A second challenge is one that LTE solutions providers have more control over. For a truly connected enterprise, seamless connectivity must be guaranteed from within a connected site to the region, country and world outside it. This presents a challenge for the enterprise, as the asset is leaving the private network, to join a public network. Either the SIM card which provides connectivity in the asset must be changed to provide dedicated coverage, which is unworkable, or the asset must contain multiple SIMs. This naturally adds complexity and cost.
With SIM for Things, BICS has the solution.
SIM for Things for private networks – and beyond
BICS’ SIM for Things offers single-SIM access to and between a private network and national and international public networks. It offers seamless roaming across these networks in 500 destinations. This means that assets in a manufacturing plant, for example, will be connected when on the site and will remain connected as they’re transported across the world.
Our global network offers unrivaled reach and security. This allows enterprises to launch and sustain a worldwide connected business, integrating with their own private networks. We’re making this accessible to businesses across numerous sectors. We can package this into a single solution, which our private network specialist customers can in turn offer to their customers in vertical sectors.

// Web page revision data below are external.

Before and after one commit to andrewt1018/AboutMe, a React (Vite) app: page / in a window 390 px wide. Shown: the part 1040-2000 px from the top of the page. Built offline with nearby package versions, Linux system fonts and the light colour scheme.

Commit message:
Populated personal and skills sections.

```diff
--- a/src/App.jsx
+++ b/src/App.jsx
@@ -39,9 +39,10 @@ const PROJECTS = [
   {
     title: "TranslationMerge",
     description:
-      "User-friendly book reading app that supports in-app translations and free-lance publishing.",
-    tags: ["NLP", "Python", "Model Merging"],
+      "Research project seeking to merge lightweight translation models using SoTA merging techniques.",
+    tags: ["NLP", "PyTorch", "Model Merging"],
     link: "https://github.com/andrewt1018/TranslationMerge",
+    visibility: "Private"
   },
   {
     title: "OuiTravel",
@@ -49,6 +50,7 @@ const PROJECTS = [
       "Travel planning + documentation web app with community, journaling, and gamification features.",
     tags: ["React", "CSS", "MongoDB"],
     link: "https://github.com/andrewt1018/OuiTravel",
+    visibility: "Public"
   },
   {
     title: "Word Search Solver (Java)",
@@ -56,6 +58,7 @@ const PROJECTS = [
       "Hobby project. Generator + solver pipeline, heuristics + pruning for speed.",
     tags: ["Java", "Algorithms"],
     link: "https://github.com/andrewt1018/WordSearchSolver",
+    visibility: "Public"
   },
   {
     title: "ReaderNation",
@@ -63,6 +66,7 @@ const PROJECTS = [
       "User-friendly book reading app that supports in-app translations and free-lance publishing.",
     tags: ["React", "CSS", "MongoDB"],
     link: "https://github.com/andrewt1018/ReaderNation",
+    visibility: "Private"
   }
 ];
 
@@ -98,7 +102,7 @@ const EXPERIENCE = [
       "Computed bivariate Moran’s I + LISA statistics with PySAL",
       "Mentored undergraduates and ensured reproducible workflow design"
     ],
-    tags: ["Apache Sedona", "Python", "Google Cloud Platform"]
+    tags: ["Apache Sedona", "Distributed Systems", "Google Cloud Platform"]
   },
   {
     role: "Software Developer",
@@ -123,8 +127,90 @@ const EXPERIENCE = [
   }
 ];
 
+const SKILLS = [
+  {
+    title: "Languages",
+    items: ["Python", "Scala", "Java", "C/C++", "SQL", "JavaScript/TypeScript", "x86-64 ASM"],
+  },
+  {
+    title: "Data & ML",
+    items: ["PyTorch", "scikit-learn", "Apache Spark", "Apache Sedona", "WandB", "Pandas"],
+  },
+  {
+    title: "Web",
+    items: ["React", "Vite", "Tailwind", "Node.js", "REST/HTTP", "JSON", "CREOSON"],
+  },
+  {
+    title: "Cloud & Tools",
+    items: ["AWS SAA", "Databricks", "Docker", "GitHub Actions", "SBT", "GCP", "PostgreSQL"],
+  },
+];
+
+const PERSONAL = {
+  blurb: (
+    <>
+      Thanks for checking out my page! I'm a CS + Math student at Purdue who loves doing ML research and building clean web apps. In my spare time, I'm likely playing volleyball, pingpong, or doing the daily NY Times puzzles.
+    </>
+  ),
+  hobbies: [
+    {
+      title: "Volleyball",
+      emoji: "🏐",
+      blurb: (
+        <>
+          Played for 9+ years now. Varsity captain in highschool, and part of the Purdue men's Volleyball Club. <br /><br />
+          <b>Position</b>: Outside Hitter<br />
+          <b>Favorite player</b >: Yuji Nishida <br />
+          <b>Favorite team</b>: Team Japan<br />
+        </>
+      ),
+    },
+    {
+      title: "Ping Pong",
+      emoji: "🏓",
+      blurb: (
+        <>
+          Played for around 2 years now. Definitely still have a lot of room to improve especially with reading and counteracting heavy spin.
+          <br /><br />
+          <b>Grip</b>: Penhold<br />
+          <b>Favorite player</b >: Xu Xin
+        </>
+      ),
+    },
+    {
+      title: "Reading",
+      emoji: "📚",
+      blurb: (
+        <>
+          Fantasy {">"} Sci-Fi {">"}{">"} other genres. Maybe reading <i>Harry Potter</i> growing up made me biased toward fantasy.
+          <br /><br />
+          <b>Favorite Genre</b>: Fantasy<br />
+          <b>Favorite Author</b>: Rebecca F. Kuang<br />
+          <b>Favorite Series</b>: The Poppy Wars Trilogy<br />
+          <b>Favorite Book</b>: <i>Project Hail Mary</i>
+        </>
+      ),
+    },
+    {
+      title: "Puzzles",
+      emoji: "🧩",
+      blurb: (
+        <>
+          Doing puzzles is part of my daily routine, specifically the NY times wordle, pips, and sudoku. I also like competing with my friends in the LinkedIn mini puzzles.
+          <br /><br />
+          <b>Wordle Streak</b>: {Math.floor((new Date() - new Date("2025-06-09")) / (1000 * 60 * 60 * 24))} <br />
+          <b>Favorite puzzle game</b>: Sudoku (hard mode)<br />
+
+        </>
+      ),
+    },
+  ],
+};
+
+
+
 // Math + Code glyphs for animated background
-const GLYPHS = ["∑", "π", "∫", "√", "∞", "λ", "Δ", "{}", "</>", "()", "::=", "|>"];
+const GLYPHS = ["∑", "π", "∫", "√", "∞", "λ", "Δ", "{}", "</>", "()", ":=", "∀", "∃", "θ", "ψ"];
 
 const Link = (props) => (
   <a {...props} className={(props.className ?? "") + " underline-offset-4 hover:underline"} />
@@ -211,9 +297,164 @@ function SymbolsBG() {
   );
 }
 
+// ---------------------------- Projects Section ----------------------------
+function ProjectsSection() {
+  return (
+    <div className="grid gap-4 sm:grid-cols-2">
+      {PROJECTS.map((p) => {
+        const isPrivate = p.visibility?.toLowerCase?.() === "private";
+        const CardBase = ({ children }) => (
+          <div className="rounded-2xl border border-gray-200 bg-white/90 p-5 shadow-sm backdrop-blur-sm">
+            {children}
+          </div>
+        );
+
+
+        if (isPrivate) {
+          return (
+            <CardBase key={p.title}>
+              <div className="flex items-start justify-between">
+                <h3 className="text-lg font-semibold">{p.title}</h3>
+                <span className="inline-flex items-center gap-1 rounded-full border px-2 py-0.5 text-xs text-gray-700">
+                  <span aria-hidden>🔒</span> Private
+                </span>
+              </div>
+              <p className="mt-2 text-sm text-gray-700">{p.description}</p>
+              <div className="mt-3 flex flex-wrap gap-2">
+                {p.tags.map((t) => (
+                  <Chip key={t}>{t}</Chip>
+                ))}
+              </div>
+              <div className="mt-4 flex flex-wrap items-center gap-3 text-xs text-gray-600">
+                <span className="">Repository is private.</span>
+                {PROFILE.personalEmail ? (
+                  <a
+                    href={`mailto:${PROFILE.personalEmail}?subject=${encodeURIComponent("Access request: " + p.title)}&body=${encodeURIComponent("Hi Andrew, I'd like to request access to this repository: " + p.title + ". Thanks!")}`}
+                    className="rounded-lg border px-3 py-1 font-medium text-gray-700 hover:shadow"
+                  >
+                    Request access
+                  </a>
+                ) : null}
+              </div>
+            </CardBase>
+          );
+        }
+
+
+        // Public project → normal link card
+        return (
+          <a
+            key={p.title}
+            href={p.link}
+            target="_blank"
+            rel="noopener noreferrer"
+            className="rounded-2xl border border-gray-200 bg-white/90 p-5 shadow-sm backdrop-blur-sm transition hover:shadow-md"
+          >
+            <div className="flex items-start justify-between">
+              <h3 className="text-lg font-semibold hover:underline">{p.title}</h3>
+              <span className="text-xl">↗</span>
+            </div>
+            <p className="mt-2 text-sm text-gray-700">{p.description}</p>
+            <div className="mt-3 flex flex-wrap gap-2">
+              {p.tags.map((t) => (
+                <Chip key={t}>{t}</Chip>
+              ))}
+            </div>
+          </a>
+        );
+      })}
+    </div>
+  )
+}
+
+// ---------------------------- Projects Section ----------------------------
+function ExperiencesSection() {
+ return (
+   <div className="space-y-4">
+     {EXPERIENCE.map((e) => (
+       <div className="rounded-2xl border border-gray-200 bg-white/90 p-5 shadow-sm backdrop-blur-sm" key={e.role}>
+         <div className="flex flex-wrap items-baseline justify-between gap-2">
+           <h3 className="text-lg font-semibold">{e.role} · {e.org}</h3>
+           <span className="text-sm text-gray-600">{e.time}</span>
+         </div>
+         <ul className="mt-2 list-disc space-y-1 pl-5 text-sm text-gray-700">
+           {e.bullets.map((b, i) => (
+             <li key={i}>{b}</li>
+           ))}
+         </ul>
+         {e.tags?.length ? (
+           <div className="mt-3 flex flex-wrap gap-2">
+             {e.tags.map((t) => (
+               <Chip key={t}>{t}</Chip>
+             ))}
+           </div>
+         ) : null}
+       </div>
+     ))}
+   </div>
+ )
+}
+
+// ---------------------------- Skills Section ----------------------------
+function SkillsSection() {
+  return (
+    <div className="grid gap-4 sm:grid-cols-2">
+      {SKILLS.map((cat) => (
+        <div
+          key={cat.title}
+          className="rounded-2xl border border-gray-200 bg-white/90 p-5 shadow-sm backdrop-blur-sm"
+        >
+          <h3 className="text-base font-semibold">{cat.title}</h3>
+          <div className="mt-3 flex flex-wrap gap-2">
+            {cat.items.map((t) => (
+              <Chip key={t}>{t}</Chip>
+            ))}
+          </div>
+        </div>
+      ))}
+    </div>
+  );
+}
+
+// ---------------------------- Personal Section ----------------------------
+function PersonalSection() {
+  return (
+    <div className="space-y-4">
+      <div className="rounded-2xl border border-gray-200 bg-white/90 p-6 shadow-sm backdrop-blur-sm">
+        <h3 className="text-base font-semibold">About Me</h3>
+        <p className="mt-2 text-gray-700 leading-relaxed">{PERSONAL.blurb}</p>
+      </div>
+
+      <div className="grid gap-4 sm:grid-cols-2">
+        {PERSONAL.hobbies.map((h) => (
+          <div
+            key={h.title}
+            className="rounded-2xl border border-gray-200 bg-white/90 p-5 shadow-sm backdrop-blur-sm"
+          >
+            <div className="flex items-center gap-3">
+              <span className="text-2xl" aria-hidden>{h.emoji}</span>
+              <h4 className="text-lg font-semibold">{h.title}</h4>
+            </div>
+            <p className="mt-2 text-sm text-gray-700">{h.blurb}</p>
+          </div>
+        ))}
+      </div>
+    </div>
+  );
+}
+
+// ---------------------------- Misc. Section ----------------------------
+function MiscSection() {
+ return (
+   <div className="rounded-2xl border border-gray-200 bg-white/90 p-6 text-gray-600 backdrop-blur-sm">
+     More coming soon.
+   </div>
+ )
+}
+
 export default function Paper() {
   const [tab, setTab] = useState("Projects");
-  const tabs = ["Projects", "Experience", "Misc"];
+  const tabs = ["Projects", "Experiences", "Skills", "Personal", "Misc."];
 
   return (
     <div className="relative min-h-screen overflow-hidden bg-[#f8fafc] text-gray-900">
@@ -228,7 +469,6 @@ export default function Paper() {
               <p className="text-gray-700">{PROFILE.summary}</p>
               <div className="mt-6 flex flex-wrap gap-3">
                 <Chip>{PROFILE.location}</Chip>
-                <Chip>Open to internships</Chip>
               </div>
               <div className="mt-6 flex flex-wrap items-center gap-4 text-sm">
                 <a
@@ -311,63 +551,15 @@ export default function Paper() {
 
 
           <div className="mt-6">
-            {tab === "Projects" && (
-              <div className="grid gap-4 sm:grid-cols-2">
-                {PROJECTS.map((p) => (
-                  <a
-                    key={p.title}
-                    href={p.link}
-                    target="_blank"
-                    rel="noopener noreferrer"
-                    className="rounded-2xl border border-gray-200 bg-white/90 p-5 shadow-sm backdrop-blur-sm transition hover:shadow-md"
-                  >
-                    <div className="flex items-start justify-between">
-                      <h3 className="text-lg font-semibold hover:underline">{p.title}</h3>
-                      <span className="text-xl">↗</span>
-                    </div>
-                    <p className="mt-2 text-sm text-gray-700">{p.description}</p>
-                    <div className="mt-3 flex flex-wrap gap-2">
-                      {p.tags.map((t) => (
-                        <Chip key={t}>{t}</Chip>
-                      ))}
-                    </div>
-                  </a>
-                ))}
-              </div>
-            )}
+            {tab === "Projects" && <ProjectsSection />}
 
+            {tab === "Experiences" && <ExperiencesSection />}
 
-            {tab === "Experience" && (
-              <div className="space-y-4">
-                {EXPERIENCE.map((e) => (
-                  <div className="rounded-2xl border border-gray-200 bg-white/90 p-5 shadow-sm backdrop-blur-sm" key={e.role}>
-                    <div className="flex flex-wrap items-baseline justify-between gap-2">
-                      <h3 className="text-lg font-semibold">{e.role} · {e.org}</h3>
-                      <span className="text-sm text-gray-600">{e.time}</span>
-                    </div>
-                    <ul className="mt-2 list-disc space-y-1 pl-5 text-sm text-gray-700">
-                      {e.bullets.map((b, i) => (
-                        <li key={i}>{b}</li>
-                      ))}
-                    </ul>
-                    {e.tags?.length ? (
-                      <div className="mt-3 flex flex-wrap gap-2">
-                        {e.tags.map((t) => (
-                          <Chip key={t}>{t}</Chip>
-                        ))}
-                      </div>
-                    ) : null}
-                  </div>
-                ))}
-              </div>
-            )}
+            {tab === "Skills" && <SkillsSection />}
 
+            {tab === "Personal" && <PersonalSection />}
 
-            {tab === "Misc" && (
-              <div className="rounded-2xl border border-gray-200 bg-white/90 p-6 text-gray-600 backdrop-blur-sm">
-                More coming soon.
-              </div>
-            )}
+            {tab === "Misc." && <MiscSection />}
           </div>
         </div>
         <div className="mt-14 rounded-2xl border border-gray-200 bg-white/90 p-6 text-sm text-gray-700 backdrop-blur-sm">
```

From the micro (SIM for Things as a small component) to the macro (our infrastructure network and partner network), we’re helping to accelerate the deployment of private LTE networks and provide critical links in the IoT ecosystem.